The term seasteading is the analog of homesteading for the oceans: the idea that houses can be built in the open seas. The only “game in town,” it seems, is the Seasteading Institute which aims to create the tools to form new countries on the ocean. Along with innovative technological solutions to make a living in the middle of an ocean, this think tank advertises a philosophy: a country should be like a business startup which experiments to arrive at the best possible political system. This sounds like the infamous proclamation that “we have to pass a law to find out what’s in it.”
A multitude of mini-countries floating in the ocean, each vying for citizens to vote with their feet, is the libertarian dream of anarchism. Having many little governments is like having no government. Only now it has been transported from the land to the ocean.

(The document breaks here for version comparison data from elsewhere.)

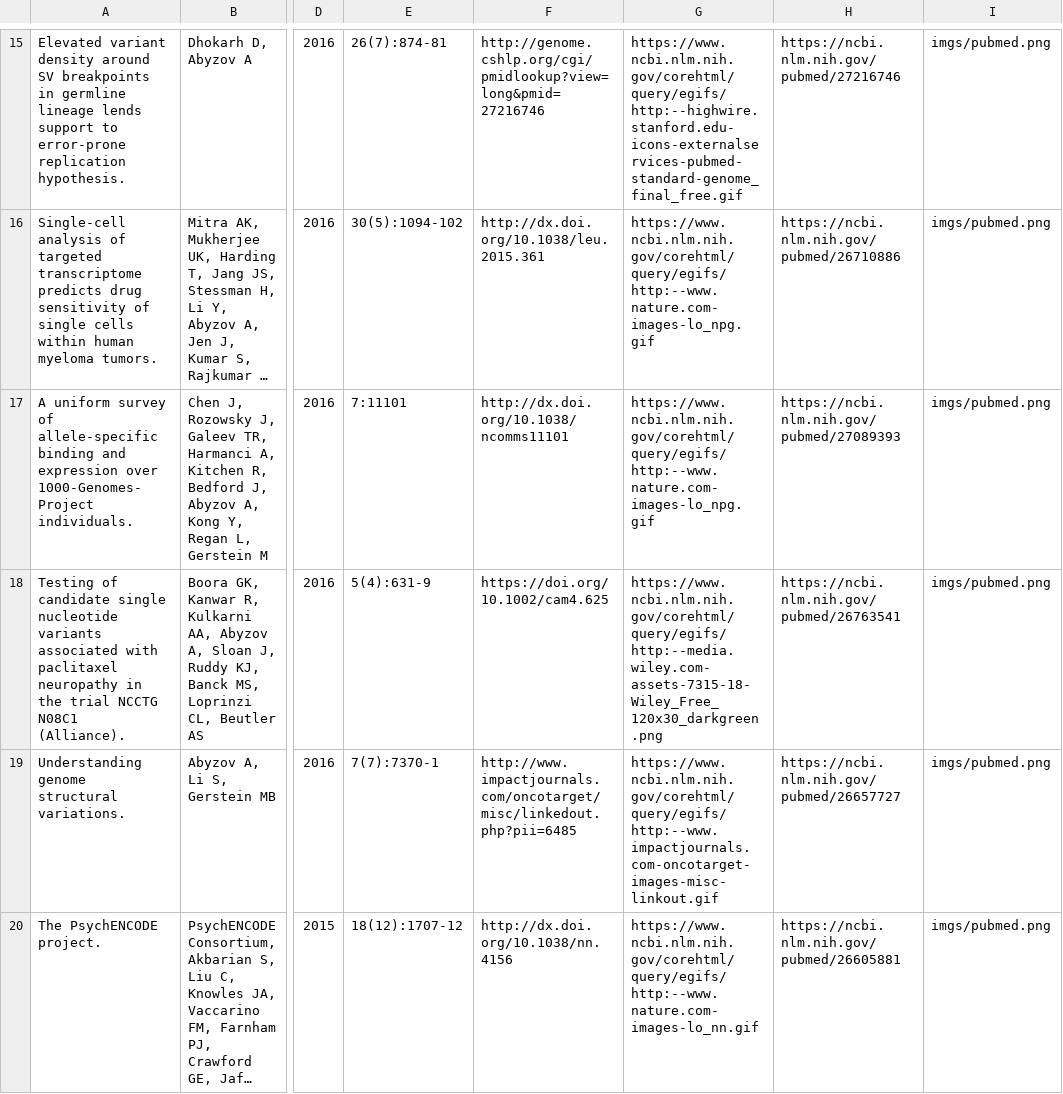
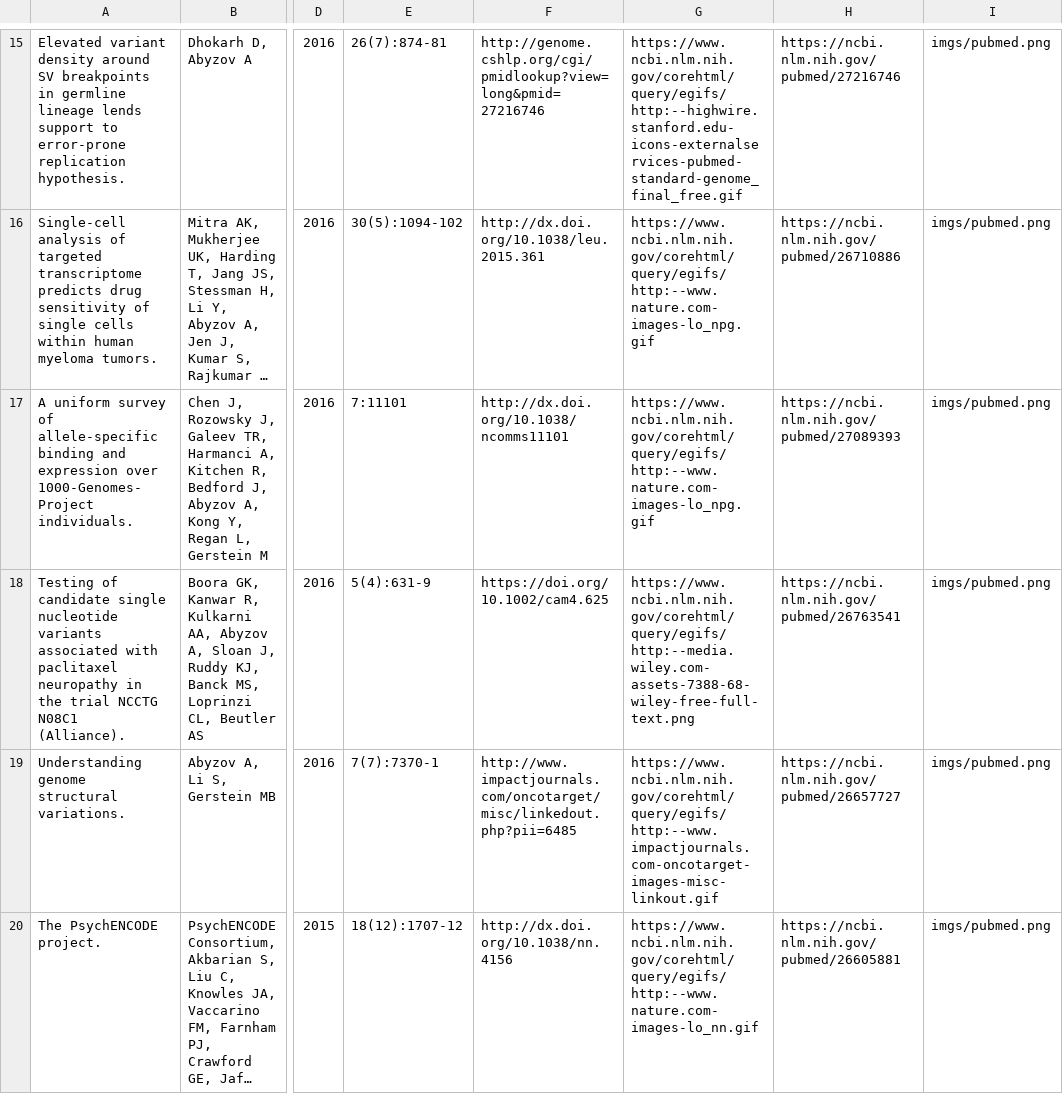
Before and after one commit to abyzovlab/Web-page, a CSV file: papers.csv, drawn as a sheet; only a part is shown, gaps mark what is left out; long unchanged cells end in …; the diff covers the shown part only; the diff names each change by its address in the sheet, - before the commit and + after, or states it on an @@ line.

```diff
--- a/papers.csv
+++ b/papers.csv
-G18: https://www.ncbi.nlm.nih.gov/corehtml/query/egifs/http:--media.wiley.com-assets-7315-18-Wiley_Free_120x30_darkgreen.png
+G18: https://www.ncbi.nlm.nih.gov/corehtml/query/egifs/http:--media.wiley.com-assets-7388-68-wiley-free-full-text.png
```
Also changed, not shown: 11 edited cells elsewhere in this file, 1 other file.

Anarchism is a flawed system on the land. Why would it be a good one on the ocean? Anarchism necessarily deteriorates to mafia rule: the man with the biggest gun dictates his laws to everyone else. Only now it will be the pirate with the biggest gun.
There was recently an attempt by a man to live in a seastead on the coast of Thailand. After a considerable expense to realize this dream, he lost it all when Thailand’s soldiers gave him the boot. The man (correctly) decided not to sue Thailand, because there is no “due process” in that third world country.

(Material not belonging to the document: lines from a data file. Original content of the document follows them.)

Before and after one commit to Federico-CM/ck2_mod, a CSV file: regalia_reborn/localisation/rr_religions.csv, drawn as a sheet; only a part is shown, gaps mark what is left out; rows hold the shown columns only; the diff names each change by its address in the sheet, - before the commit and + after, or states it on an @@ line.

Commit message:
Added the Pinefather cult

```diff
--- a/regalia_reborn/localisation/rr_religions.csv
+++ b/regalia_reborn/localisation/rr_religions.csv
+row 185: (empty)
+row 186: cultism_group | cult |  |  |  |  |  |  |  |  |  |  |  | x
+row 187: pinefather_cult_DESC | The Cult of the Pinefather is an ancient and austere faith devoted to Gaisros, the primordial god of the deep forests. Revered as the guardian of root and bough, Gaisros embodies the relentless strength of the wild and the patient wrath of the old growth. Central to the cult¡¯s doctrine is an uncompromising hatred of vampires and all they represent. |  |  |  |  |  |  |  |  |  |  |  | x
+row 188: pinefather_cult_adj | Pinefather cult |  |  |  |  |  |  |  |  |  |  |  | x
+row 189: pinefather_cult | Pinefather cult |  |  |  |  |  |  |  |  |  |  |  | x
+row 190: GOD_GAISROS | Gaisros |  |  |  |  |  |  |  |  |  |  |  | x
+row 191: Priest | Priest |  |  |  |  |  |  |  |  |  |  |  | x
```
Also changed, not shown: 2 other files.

Thai navy tows floating home of fugitive U.S. 'seasteader'
BANGKOK (Reuters) - Thailand's navy on Monday began towing to shore the floating cabin of a fugitive U.S. citizen and…

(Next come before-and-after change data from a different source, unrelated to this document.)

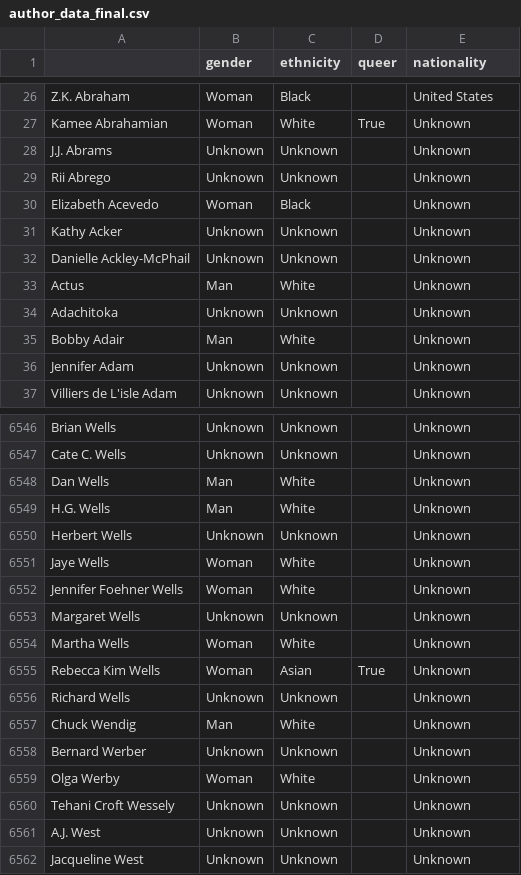
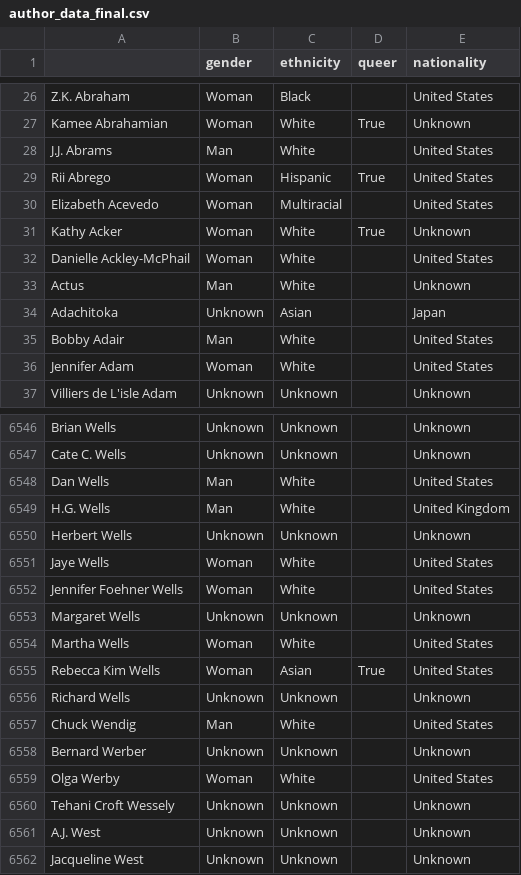
Before and after one commit to smartflutist661/rfantasy-bingo-stats, a CSV file: author_data_final.csv, drawn as a sheet; only a part is shown, gaps mark what is left out; the diff covers the shown part only.

```diff
--- a/author_data_final.csv
+++ b/author_data_final.csv
@@ -27,11 +27,11 @@ Z.K. Abraham,Woman,Black,,United States
 Kamee Abrahamian,Woman,White,True,Unknown
-J.J. Abrams,Unknown,Unknown,,Unknown
-Rii Abrego,Unknown,Unknown,,Unknown
-Elizabeth Acevedo,Woman,Black,,Unknown
-Kathy Acker,Unknown,Unknown,,Unknown
-Danielle Ackley-McPhail,Unknown,Unknown,,Unknown
+J.J. Abrams,Man,White,,United States
+Rii Abrego,Woman,Hispanic,True,United States
+Elizabeth Acevedo,Woman,Multiracial,,United States
+Kathy Acker,Woman,White,True,Unknown
+Danielle Ackley-McPhail,Woman,White,,United States
 Actus,Man,White,,Unknown
-Adachitoka,Unknown,Unknown,,Unknown
-Bobby Adair,Man,White,,Unknown
-Jennifer Adam,Unknown,Unknown,,Unknown
+Adachitoka,Unknown,Asian,,Japan
+Bobby Adair,Man,White,,United States
+Jennifer Adam,Woman,White,,United States
 Villiers de L'isle Adam,Unknown,Unknown,,Unknown
@@ -6547,14 +6547,14 @@ Brian Wells,Unknown,Unknown,,Unknown
 Cate C. Wells,Unknown,Unknown,,Unknown
-Dan Wells,Man,White,,Unknown
-H.G. Wells,Man,White,,Unknown
+Dan Wells,Man,White,,United States
+H.G. Wells,Man,White,,United Kingdom
 Herbert Wells,Unknown,Unknown,,Unknown
-Jaye Wells,Woman,White,,Unknown
-Jennifer Foehner Wells,Woman,White,,Unknown
+Jaye Wells,Woman,White,,United States
+Jennifer Foehner Wells,Woman,White,,United States
 Margaret Wells,Unknown,Unknown,,Unknown
-Martha Wells,Woman,White,,Unknown
-Rebecca Kim Wells,Woman,Asian,True,Unknown
+Martha Wells,Woman,White,,United States
+Rebecca Kim Wells,Woman,Asian,True,United States
 Richard Wells,Unknown,Unknown,,Unknown
-Chuck Wendig,Man,White,,Unknown
+Chuck Wendig,Man,White,,United States
 Bernard Werber,Unknown,Unknown,,Unknown
-Olga Werby,Woman,White,,Unknown
+Olga Werby,Woman,White,,United States
 Tehani Croft Wessely,Unknown,Unknown,,Unknown
```
Also changed, not shown: 161 edited cells elsewhere in this file, 1 other file.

Among the many videos on the Institute’s website, there is little attention to the issue of defense. Is the assumption that defense is not necessary? The right approach to seasteading is to ask the question: can a seastead be defended?
Take the history of the failed Republic of Minerva of 1972 as the case in point. The libertarians built the infrastructure but forgot to defend it. The libertarians, with their slogans of “live and let live,” do not want to think of defense. Yet, defense is the real challenge, and that is where one should start. It cannot be an afterthought. If the issue cannot be solved, then the plan of a floating country must be abandoned, and seasteading would be reserved only for land extensions to existing countries’ coastlines.
The Seasteading institute does not have an answer to how to defend a seastead from a submarine torpedo, or from a bomb dispatched miles away causing a manmade tsunami. Instead, it takes the hopeful view that there will be no attacks. Joe Quirk, the president of the Seasteading Institute, writes in his book “Seasteading,”
“Mauritus has not had an army since it gained independence from England in 1968. It’s gotten rich since. Why don’t the mighty nations of the world attack this defenseless island?”
“Venezuela, ranked as one of the most corrupt countries in the world, with repeat military coups and drug trafficking, has not invaded the island nation of Trinidad and Tobago, which is the wealthiest nations in the Caribbean, and it’s only 6.8 miles offshore.”
According to Quirk, reason for this is that mounting a military attack is expensive and there are no resources to control on the island. Therefore, he says, there is no interest to attack. Incorrect. The correct answer is that countries, with powerful military, are protecting these islands. In exchange exchange, these islands are not really independent states. They cower against the demands from other bigger countries. For instance, if they would be asked to curtail free speech, they would have to comply. They are left alone so long as they solve some bureaucratic legal function for the protecting countries.
But try to create a country that is truly independent and bold, a country in which a journalist is not afraid to call a spade a spade, and you are inviting a Xerces to declare war on your Athens.
The Institute’s intellectuals make another philosophical error in claiming that experiment is necessary to reach the right political system. In fact, the ideal political structure has already been discovered, but remains unknown to intellectuals in general. This ideal system is pure, unrestrained, laissez-faire Capitalism. (But to have that vision libertarians would have to abandon Rothbard and Hayek, and read Ayn Rand instead.) Sure, there is variability in how Capitalism is implemented. But the differences are too insignificant to warrant creation of multiple countries instead of one country, as large as possible, as strong as possible.